What Is the 80/20 Rule? The Pareto Principle Explained
The 80/20 rule (or Pareto Principle) can help you boost your productivity by doing what really moves your goals forward.
In the wonderful world of working less and doing more, the ideal life is one where you have a magical genie’s lamp. You rub it, tell the genie what you want, and it happens. You’ve worked less. Far, far less. And done more. Far, far more.
This is the ideal life. And Bernice, owner of Green Growing Things Plant Stores I and II, dreams of someday having that lamp. She has so much to do, and it seems like everything is more work.
It seems so easy to work more and do less, but that way lies ruin. Bernice’s genie is right in front of her: it’s called the Pareto Principle, or more commonly, the 80/20 rule.
Less Is More...Almost Always
It turns out that reality is lumpy. Not all things are created equal, not all actions have equal consequences. Let’s say you want a big, beautiful house. If you actually have a genie, you can rub the lamp and ask for it. BOOM! You’ve got 24 karat gold toilets. Good for you.

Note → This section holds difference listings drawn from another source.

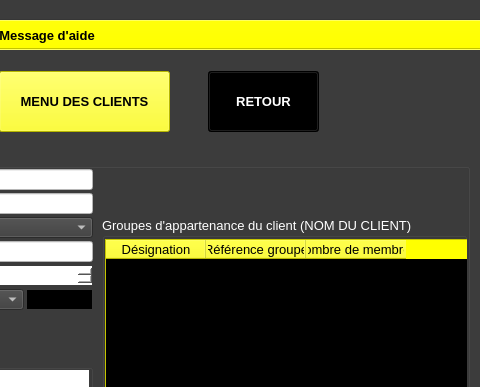
First picture: the form in ui/crm/details/yeroth-erp-details-dun-programme-de-fidelite-clients-window.ui, repository xnoumbissinoundou/yeroth-erp-3.0, before the edit; both pictures show x 319 to 799 and y 0 to 387 of the 799 by 601 pixel window.
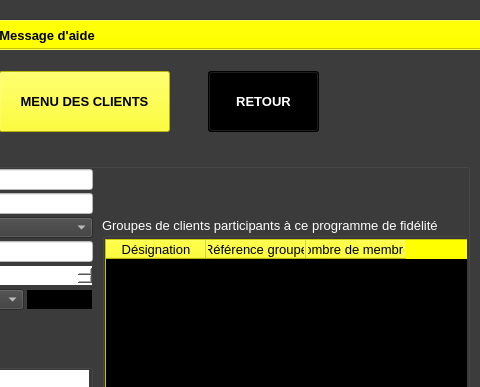
Second picture: the form after the edit. Icons and pictures are not drawn. Custom widgets are drawn as their Qt base class.

```diff
--- a/ui/crm/details/yeroth-erp-details-dun-programme-de-fidelite-clients-window.ui
+++ b/ui/crm/details/yeroth-erp-details-dun-programme-de-fidelite-clients-window.ui
@@ -8602,7 +8602,7 @@
       </font>
      </property>
      <property name="title">
-      <string>Groupes d'appartenance du client (NOM DU CLIENT)</string>
+      <string>Groupes de clients participants à ce programme de fidélité</string>
      </property>
      <widget class="YerothGroupesDunClientTableWidget" name="tableWidget_details_dun_programe_de_fidelite_clients_groupes_de_clients_participants">
       <property name="geometry">
```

But what if you have the lamp, and instead of rubbing it, you put it on your shelf and spend your time day-trading cryptocurrencies? You make enough money on paper to buy those gold toilets, but the crypto-exchange you’re using gets hacked, and a 13-year-old Russian high schooler steals your entire net worth, leaving you broke.
You have two possible actions: 1) rubbing the lamp, and 2) trading cryptocurrencies. Rubbing the lamp will get you a house. Trading cryptocurrencies will get a 13-year-old high schooler a house. Clearly, not all actions are created equal.

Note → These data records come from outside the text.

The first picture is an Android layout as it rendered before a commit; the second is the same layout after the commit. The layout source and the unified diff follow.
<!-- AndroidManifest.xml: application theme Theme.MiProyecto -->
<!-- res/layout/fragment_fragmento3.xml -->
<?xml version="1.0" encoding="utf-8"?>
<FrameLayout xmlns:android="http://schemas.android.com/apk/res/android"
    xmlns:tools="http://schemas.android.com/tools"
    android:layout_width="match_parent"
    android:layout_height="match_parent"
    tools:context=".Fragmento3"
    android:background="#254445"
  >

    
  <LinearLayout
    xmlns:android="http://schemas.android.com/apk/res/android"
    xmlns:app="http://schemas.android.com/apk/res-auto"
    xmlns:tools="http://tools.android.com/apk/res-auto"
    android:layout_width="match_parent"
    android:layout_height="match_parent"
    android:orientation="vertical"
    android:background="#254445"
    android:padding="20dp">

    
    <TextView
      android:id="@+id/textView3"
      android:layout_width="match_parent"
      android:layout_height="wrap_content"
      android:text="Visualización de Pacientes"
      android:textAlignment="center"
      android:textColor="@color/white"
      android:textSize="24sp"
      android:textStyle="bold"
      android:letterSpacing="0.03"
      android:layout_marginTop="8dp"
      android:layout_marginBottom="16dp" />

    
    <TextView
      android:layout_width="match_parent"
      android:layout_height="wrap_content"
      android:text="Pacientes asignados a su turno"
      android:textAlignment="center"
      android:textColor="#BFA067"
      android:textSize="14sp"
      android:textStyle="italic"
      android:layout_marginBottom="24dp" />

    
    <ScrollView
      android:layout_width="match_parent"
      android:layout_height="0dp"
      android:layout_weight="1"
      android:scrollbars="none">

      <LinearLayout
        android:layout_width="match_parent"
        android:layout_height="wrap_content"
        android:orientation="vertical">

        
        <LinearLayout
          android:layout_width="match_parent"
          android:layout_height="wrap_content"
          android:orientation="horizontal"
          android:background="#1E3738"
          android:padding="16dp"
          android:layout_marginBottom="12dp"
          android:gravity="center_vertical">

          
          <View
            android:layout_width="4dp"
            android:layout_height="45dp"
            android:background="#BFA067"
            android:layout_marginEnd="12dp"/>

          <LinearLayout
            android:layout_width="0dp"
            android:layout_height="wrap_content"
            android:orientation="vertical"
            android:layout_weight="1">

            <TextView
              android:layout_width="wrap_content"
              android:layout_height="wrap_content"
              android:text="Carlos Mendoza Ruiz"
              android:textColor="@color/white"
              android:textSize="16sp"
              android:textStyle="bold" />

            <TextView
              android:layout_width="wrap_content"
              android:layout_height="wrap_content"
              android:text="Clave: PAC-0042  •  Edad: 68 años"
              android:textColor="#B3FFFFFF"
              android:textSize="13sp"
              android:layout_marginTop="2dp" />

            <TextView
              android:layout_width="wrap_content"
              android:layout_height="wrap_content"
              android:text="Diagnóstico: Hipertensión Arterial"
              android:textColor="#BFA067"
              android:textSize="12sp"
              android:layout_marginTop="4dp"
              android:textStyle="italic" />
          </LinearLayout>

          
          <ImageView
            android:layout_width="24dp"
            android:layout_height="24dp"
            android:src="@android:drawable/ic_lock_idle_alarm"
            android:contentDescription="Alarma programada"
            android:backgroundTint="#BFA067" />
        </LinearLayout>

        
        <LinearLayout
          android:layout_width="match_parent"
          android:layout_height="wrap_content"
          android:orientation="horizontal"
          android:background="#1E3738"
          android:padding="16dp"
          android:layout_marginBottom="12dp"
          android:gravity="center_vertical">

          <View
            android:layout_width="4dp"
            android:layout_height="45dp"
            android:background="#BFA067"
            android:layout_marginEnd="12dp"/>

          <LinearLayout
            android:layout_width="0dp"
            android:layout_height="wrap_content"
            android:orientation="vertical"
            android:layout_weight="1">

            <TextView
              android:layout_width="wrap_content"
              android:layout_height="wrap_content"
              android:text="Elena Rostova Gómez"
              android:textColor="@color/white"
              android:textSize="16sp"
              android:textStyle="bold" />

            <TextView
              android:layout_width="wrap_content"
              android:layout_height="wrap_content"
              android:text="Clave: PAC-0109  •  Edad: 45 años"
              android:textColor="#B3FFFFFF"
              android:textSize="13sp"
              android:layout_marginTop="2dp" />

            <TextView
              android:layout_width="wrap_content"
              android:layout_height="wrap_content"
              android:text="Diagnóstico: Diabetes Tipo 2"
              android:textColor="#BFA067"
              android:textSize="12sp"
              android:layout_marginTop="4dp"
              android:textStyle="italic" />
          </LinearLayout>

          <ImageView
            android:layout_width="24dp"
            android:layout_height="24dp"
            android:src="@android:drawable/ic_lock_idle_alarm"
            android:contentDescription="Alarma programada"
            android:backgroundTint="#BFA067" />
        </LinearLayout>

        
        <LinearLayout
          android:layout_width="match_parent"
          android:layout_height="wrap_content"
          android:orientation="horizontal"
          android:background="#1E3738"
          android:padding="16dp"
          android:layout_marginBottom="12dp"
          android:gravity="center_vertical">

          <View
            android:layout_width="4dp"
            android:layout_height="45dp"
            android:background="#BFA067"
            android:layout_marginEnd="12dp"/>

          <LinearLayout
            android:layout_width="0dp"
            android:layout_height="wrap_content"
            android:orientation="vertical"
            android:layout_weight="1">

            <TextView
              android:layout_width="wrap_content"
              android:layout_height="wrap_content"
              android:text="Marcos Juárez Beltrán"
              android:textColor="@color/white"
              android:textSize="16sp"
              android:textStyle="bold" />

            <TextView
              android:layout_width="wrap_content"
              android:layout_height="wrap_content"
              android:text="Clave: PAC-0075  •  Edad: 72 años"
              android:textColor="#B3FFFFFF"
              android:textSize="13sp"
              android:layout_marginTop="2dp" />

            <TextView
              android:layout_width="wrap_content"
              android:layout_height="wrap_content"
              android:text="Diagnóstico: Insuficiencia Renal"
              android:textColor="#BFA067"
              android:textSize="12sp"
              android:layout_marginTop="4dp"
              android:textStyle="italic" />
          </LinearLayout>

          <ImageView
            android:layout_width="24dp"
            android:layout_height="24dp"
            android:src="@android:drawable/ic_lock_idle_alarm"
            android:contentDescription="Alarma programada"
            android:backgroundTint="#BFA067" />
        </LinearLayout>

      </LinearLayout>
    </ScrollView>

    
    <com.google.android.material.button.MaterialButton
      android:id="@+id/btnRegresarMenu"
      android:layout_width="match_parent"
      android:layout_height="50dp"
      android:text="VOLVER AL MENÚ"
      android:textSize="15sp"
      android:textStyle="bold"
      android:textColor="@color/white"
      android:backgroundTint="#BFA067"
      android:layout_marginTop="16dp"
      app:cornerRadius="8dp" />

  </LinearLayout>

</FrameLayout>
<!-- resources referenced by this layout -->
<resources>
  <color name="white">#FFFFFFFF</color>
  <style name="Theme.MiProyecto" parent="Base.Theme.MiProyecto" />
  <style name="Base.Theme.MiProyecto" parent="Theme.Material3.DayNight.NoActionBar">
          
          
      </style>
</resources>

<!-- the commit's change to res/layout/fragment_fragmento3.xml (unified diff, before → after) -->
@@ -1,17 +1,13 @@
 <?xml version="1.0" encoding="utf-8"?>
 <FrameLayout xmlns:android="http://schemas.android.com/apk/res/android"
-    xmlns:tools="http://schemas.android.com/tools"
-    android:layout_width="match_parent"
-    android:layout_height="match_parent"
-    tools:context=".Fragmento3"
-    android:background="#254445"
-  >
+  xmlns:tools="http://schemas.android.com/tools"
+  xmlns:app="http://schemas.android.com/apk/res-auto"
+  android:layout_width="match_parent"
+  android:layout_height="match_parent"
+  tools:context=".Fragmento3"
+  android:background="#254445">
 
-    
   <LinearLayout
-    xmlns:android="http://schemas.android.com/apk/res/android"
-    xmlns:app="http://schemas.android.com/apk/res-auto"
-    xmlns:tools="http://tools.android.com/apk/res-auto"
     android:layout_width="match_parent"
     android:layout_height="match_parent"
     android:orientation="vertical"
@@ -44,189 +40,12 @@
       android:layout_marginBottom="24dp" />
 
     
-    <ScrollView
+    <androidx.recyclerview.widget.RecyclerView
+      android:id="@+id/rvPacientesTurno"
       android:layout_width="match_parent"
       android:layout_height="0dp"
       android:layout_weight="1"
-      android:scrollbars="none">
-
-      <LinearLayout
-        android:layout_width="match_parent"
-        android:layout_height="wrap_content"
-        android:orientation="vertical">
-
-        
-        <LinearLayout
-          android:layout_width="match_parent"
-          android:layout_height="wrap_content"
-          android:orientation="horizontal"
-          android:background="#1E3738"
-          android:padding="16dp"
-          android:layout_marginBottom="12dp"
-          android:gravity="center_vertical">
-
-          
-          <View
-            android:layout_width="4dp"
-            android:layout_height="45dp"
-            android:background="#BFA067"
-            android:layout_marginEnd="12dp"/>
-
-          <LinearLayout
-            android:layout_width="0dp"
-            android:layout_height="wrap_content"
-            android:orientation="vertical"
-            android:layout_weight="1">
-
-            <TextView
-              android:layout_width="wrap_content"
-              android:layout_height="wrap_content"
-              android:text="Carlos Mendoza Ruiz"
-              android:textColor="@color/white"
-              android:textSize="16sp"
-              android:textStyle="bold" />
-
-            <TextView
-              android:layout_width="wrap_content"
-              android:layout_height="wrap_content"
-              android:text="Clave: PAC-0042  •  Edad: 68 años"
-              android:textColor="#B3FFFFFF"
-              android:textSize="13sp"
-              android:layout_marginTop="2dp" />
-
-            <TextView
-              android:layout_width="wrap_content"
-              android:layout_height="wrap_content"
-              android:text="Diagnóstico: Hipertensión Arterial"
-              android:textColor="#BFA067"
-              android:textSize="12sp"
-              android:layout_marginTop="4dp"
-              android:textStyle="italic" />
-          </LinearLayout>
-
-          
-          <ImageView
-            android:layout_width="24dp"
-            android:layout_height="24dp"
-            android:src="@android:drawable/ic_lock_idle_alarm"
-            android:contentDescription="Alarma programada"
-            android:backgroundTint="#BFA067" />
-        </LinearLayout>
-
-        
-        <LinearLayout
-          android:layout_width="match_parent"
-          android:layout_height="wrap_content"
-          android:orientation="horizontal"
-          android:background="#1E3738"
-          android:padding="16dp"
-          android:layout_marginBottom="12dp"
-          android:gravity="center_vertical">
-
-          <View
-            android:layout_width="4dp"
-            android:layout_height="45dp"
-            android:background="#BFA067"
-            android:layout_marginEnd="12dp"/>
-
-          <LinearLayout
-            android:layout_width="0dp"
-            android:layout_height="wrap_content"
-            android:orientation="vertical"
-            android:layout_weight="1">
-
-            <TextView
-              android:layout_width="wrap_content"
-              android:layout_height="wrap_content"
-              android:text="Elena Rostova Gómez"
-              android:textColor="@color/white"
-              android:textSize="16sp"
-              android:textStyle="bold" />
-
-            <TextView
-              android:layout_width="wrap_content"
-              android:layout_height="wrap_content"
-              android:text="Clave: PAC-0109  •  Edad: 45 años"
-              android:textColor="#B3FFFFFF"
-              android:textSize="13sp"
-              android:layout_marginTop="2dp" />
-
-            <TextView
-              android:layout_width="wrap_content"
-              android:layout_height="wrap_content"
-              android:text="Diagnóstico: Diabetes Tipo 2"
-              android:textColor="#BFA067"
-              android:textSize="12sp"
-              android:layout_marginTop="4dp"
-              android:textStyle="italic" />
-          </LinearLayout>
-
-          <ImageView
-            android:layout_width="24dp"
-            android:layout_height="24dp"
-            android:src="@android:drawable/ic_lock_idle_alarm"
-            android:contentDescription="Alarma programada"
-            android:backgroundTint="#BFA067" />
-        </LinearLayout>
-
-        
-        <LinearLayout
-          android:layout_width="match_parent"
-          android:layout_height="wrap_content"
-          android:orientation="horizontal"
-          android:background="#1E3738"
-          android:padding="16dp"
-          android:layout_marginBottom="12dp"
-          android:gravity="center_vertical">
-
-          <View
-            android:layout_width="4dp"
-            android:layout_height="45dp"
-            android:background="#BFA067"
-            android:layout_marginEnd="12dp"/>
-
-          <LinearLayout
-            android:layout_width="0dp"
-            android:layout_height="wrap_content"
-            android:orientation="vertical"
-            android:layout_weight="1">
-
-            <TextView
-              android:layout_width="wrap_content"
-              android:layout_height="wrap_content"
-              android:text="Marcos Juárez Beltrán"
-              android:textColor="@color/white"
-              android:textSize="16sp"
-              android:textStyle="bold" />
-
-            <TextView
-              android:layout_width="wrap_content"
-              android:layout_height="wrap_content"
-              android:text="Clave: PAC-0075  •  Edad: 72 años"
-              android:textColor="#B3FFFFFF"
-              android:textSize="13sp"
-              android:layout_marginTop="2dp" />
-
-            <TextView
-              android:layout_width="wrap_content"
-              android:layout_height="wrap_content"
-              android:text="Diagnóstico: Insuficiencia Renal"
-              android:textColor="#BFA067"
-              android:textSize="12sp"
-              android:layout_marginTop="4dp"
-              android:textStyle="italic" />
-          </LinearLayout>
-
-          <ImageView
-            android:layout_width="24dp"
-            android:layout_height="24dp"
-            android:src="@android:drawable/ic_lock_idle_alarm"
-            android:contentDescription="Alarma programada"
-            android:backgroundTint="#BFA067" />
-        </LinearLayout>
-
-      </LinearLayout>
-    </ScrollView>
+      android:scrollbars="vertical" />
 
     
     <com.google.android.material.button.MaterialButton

Reality Is Really Lumpy
What Pareto observed is that generally, only 20% of inputs control about 80% of outputs. 20% of the population controls 80% of the wealth. 20% of your actions produce 80% of your results. (The rest of your actions don’t have much effect one way or another.) And so on. Bernice can use this to her advantage.
Revenue Is Lumpy
Bernice lists out all the product she sells, along with sales records for the last year. She figures out how much revenue each product accounts for.
The store sold $1,000,000 worth of plants last year. Of that, $550,000 came from sales of Audrey IIs, $250,000 came from sales of Venus fly traps. The rest of her inventory—more ordinary plants like roses, lilies, orchids, and snozberry bushes—sold only $150,000 combined.
It turns out that 80% of her revenue came from the sales of her two carnivorous plants: Audrey IIs and Venus Fly Traps. If she wants to increase her revenue, chances are that concentrating on the carnivorous plant market will get her the biggest revenue boost.
Profit Is Lumpy
But gross sales isn’t the same as profit. Audrey IIs have a really small markup, because they already cost an arm and a leg, and the market won’t support a high markup. Though the price is high, the profit is low.
The breath mints by the cash register, however, cost her a few cents, and she sells them for several dollars as "artisanal breath mints."
She makes a list of all the products she sells, and how much of the store’s overall profit comes from each product. To her great surprise, 80% of the store’s profit comes from breath mints.